-- Opening Marker --

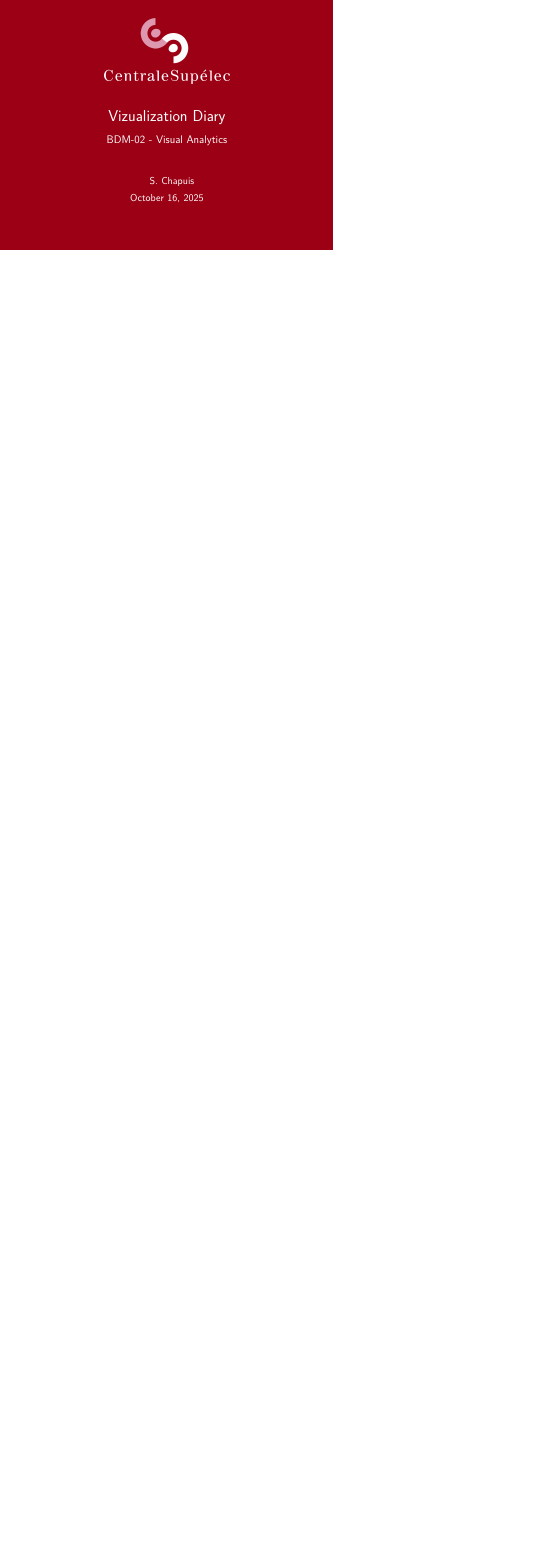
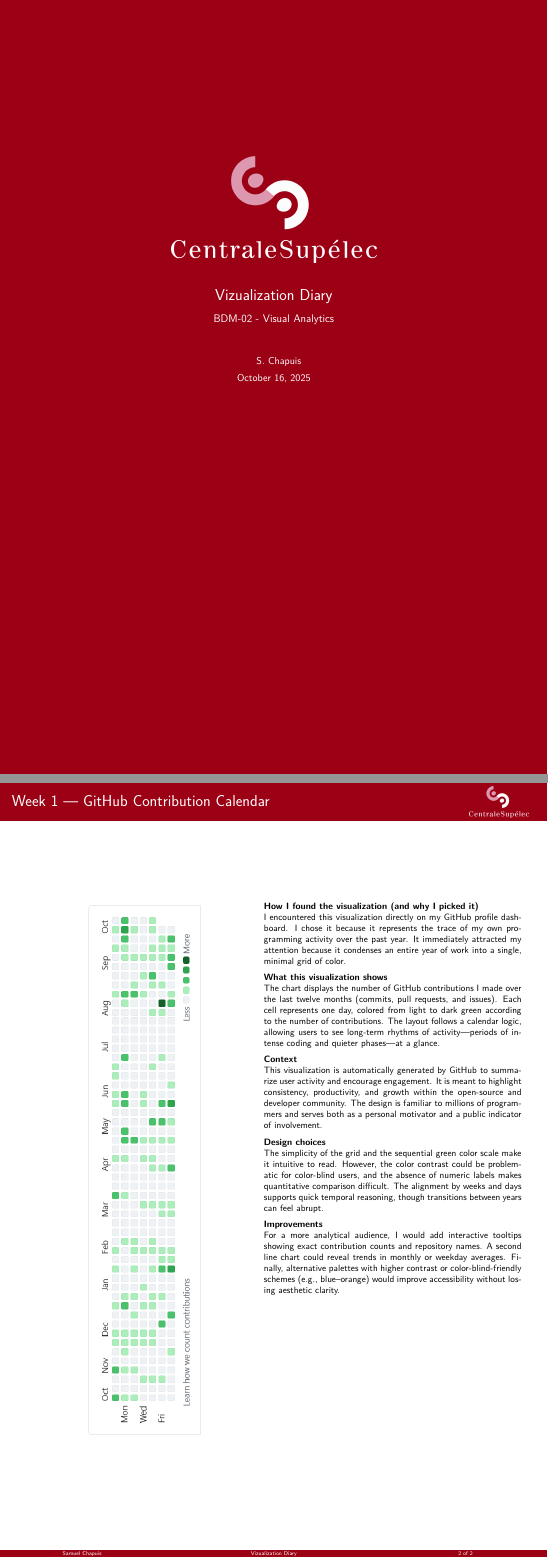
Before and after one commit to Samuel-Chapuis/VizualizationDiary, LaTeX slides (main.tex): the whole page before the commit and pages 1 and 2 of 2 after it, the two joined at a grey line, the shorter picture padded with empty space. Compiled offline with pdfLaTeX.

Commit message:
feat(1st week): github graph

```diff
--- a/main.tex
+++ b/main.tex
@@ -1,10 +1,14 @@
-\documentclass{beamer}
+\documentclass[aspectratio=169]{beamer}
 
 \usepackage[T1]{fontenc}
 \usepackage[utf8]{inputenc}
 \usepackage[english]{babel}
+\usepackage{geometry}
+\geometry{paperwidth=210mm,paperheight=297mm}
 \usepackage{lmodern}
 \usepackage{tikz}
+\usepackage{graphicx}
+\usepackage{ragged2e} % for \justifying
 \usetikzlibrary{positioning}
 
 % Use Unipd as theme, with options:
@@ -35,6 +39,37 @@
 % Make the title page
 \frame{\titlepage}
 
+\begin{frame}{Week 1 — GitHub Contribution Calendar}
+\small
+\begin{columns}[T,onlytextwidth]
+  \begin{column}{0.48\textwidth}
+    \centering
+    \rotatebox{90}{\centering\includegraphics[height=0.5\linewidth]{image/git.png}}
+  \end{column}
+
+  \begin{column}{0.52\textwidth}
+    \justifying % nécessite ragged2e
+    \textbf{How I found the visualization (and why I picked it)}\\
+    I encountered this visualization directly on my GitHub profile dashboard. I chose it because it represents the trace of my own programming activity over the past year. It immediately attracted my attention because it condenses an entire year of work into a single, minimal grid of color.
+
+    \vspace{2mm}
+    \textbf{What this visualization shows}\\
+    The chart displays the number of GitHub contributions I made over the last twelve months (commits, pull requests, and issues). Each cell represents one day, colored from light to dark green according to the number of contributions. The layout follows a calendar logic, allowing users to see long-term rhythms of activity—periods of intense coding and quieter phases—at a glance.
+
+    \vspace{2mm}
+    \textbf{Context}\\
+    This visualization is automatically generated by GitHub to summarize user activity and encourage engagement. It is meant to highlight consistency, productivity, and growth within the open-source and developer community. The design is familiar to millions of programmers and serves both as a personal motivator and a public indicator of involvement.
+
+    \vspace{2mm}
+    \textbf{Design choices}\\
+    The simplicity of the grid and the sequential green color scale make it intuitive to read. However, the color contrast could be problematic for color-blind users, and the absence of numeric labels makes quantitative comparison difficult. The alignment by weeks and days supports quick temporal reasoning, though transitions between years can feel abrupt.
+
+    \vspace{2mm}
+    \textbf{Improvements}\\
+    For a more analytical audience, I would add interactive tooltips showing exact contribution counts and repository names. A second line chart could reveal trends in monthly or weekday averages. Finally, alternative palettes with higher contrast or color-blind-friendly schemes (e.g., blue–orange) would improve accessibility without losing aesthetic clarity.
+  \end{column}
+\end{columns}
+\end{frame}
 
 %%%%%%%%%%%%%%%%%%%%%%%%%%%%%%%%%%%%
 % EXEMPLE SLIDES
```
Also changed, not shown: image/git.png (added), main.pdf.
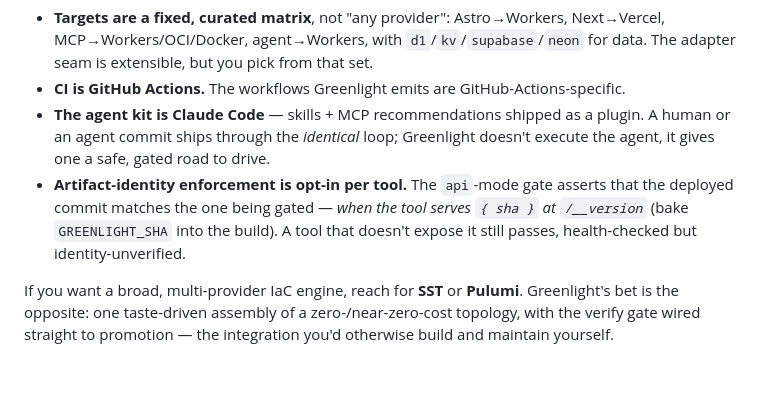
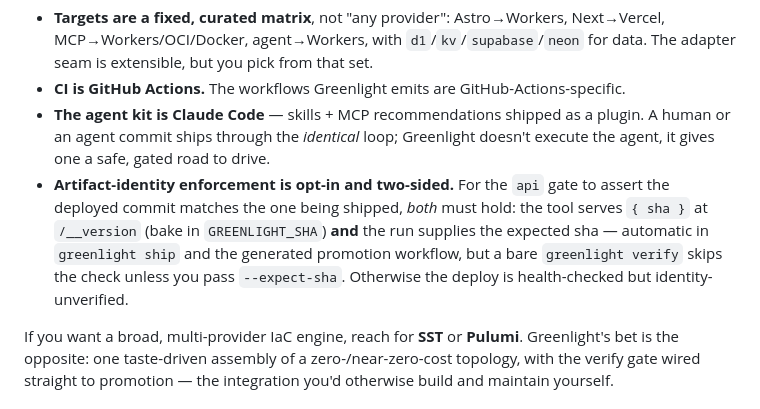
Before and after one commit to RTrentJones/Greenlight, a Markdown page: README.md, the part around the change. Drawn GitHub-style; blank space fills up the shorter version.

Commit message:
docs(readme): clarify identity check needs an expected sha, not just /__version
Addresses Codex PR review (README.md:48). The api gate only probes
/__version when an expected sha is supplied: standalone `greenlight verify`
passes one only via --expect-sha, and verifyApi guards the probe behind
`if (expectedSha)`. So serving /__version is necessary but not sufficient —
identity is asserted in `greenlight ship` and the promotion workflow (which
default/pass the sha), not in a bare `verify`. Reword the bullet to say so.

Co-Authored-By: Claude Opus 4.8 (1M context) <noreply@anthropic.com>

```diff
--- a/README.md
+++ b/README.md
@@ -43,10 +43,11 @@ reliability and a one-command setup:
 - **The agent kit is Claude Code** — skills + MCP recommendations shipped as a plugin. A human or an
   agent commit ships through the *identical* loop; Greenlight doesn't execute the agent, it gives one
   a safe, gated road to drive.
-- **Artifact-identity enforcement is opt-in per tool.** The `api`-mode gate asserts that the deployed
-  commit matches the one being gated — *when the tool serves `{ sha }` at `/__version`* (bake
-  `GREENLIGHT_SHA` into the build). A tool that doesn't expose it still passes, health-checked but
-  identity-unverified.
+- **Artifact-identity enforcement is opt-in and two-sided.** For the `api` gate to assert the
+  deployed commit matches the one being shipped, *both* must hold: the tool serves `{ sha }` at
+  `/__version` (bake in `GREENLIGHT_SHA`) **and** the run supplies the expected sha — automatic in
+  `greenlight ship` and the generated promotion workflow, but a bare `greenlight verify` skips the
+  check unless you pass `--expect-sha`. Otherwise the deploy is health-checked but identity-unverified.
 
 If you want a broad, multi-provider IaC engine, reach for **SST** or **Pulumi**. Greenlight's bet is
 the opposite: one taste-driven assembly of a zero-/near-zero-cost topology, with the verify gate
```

-- Closing Marker --

▸ Exercise instructions
In the listing above, find each line with the word "visualization" and return it.

▸ Written reply
+    \textbf{How I found the visualization (and why I picked it)}\\
+    I encountered this visualization directly on my GitHub profile dashboard. I chose it because it represents the trace of my own programming activity over the past year. It immediately attracted my attention because it condenses an entire year of work into a single, minimal grid of color.
+    \textbf{What this visualization shows}\\
+    This visualization is automatically generated by GitHub to summarize user activity and encourage engagement. It is meant to highlight consistency, productivity, and growth within the open-source and developer community. The design is familiar to millions of programmers and serves both as a personal motivator and a public indicator of involvement.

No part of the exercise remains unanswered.